Canada possesses world-class agricultural expertise and innovation.  We have a modern economy and established infrastructure to move our products to market, although more is needed to expand our trade capabilities.  Internationally we have earned a reputation for producing safe, high-quality food.

Becoming a leading global agricultural superpower is within our reach.

Ten years of advocacy work within this sector have convinced me this vision is achievable, and industry research polls indicate the majority of Canadians are optimistic towards the future of agriculture, and what it can do for the Canadian economy.  But optimism alone won’t turn us into a superpower; only visionary leadership will do that.  Without a coordinated, long-term federal plan to position Canada as a major food supplier, our opportunity to dominate on a global scale will be missed.

Collectively the agri-food industry must continue to lobby all levels of government with a clear, consistent and collaborative approach, in order to convince politicians of the massive potential benefits.

In 2017 the federal government’s Advisory Council on Economic Growth, authored by Dominic Barton, highlighted Agri-Food as a key growth sector for Canada.

Since then, not much has happened.

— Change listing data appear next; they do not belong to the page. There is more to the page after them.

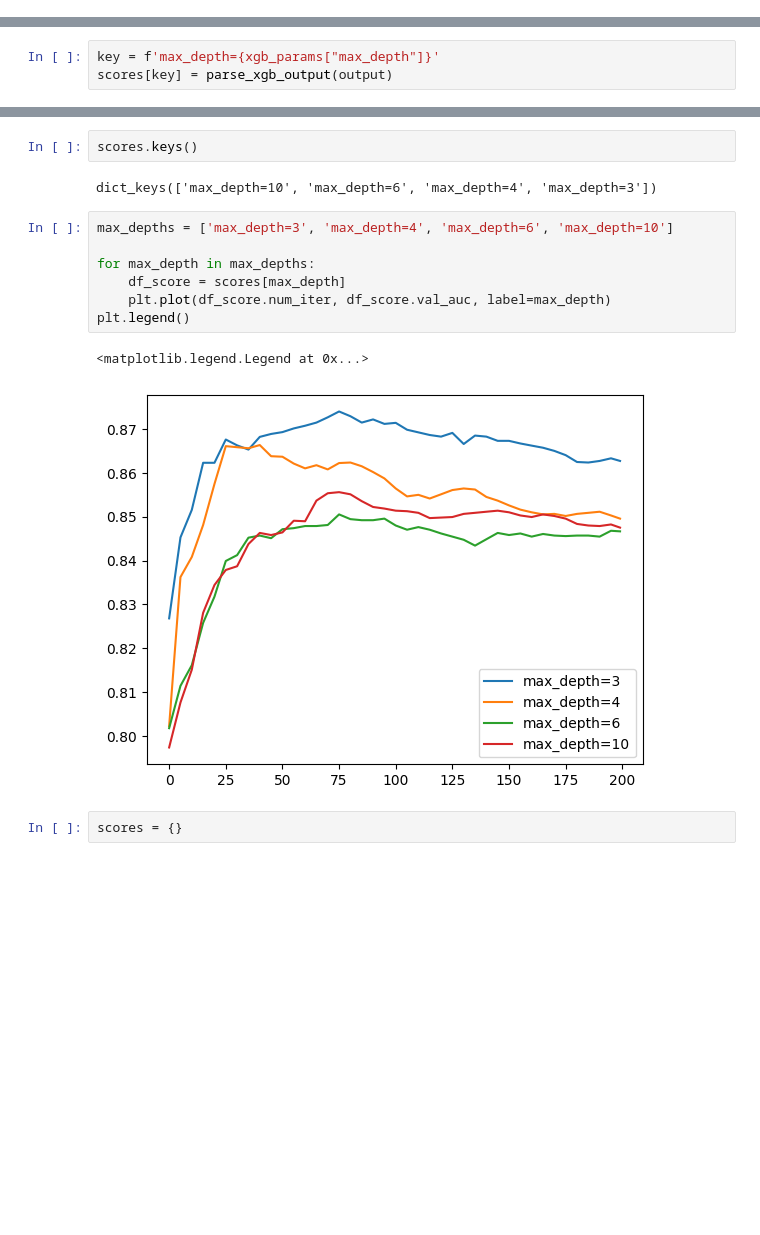
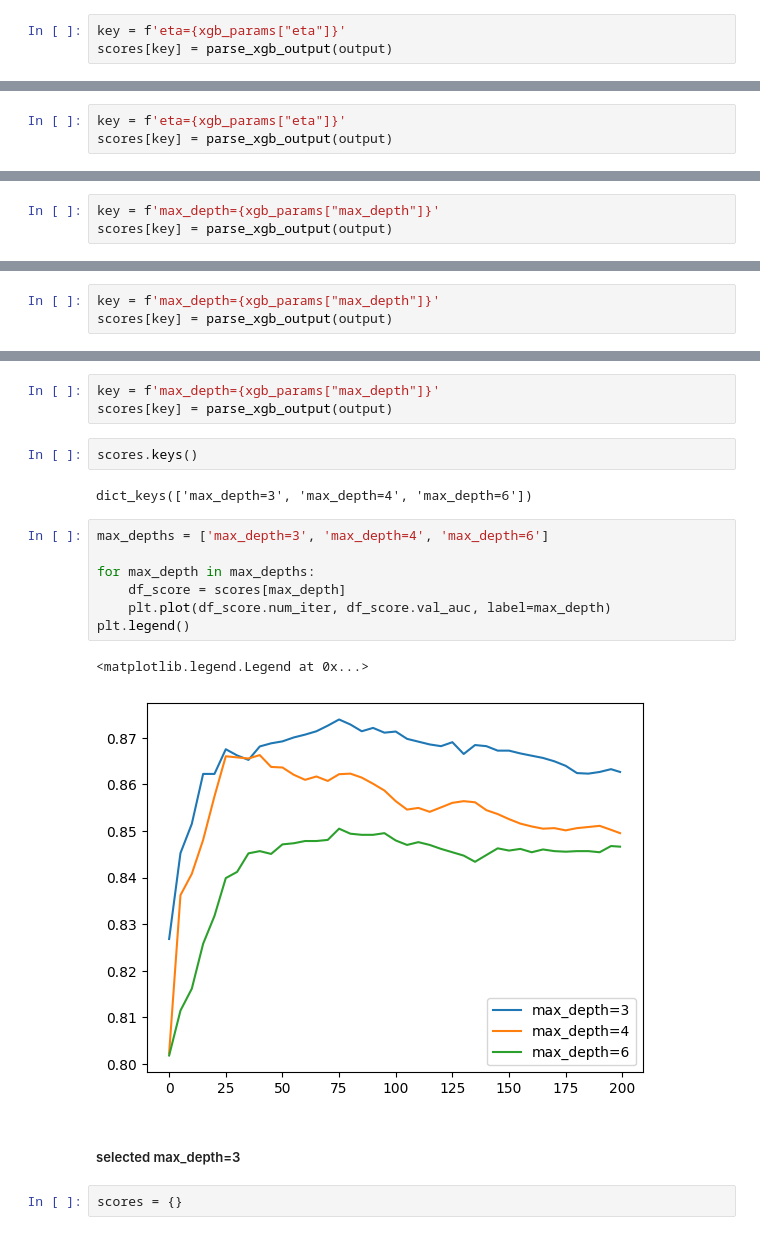
Before and after one commit to wojciech-san/heart-disease-prediction-system, a Jupyter notebook: notebooks/exploratory-data-analysis.ipynb, the cells around one changed output, grey strips where cells are left out. Saved outputs shown, nothing was run; the diff lists cells and outputs as text; blank space fills up the shorter version.

```diff
--- a/notebooks/exploratory-data-analysis.ipynb
+++ b/notebooks/exploratory-data-analysis.ipynb
@@ -539,0 +554,3 @@ scores[key] = parse_xgb_output(output)
+# %%
+key = f'eta={xgb_params["eta"]}'
+scores[key] = parse_xgb_output(output)
@@ -540,3 +570,6 @@ scores[key] = parse_xgb_output(output)
+# %%
+key = f'eta={xgb_params["eta"]}'
+scores[key] = parse_xgb_output(output)
 # %%
 scores.keys()
 # %% [output]
@@ -571,0 +620,3 @@ scores[key] = parse_xgb_output(output)
+# %%
+key = f'max_depth={xgb_params["max_depth"]}'
+scores[key] = parse_xgb_output(output)
@@ -572,17 +636,22 @@ scores[key] = parse_xgb_output(output)
+# %%
+key = f'max_depth={xgb_params["max_depth"]}'
+scores[key] = parse_xgb_output(output)
 # %%
 scores.keys()
 # %% [output]
-dict_keys(['max_depth=10', 'max_depth=6', 'max_depth=4', 'max_depth=3'])
+dict_keys(['max_depth=3', 'max_depth=4', 'max_depth=6'])
 # %%
-max_depths = ['max_depth=3', 'max_depth=4', 'max_depth=6', 'max_depth=10']
+max_depths = ['max_depth=3', 'max_depth=4', 'max_depth=6']
 
 for max_depth in max_depths:
     df_score = scores[max_depth]
     plt.plot(df_score.num_iter, df_score.val_auc, label=max_depth)
 plt.legend()
 # %% [output]
 <matplotlib.legend.Legend at 0x...>
-[figure, old version]
+[figure, new version]
+# %% [markdown]
+##### selected max_depth=3
 # %%
 scores = {}
 # %%
```
Also changed, not shown: parts of 26 cells of this notebook, 5 other files.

Prime Minister Trudeau’s recent appointment of The Honourable Bernadette Jordan as Minister of Rural Economic Development is an encouraging step, but it will take much more than a new portfolio to drive our Agri-Food sector toward superpower status.

And other nations are already way ahead of us.  The Netherlands, a fraction of our size geographically and lower in population, is currently the number two exporter of food in the world, as measured by value, second only to the USA!  Based on a national commitment to sustainable agriculture made two decades ago, the Dutch have become the global superpower of agricultural innovation, as they pioneer new ways to fight hunger.

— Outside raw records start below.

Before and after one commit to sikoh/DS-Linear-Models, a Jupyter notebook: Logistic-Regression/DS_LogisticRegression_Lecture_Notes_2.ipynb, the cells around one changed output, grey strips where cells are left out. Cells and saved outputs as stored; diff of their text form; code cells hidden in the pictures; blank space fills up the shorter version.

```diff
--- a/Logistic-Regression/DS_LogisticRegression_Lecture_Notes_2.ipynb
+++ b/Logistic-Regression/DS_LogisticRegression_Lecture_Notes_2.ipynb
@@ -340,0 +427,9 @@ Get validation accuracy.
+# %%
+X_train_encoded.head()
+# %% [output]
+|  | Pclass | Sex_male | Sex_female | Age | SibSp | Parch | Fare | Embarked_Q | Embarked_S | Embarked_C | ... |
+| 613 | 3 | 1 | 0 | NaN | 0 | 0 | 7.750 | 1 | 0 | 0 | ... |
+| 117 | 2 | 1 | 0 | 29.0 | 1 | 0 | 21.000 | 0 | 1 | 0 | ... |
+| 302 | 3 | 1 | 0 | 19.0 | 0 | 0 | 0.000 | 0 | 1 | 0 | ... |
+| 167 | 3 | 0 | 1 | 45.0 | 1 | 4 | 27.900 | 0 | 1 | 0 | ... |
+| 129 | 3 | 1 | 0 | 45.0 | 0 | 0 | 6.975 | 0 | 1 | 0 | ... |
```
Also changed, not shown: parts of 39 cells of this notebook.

If the Netherlands can do it, surely Canada can do it.  With world population projected to reach 10 billion by 2050, there’s room for more food producing superpowers.

The federal election is less than 9 months away, and soon political candidates will criss-cross the land to tell you why they deserve your vote.  Will any of them talk of a long-term vision to champion our Agri-Food sector?  If not, I encourage you to ask why?

In this period of strained relations with longstanding allies and trade partners, it makes sound political sense to build on existing agricultural capabilities, as we work to strengthen current trade relationships, and build new ones.

Former Prime Minister Stephen Harper promoted Canada as an emerging energy superpower during his time as head of government, and repeatedly talked about the resultant economic benefits and increased global influence.  Defeated in 2015, Harper’s vision was not fully realized, and there’s no denying the current government has a different focus.

It’s time for a new vision for Canada.

Everyone needs safe, healthy food to eat, yet many of us take food for granted. Seemingly, so do our elected politicians.  Championing the Agri-Food sector means massive economic development for Canada, and food for the world.

Associations and groups across the country are increasingly promoting opportunities within the agricultural sector, including Farm Credit Canada, hosting their 3rd annual Agriculture Day on February 12th in Ottawa.

Now is the time to unite and celebrate food and the business of Canadian agriculture.

And there’s no time like the present to ponder our superpower capabilities…

Peter Seemann, Grassroots Founder & Principal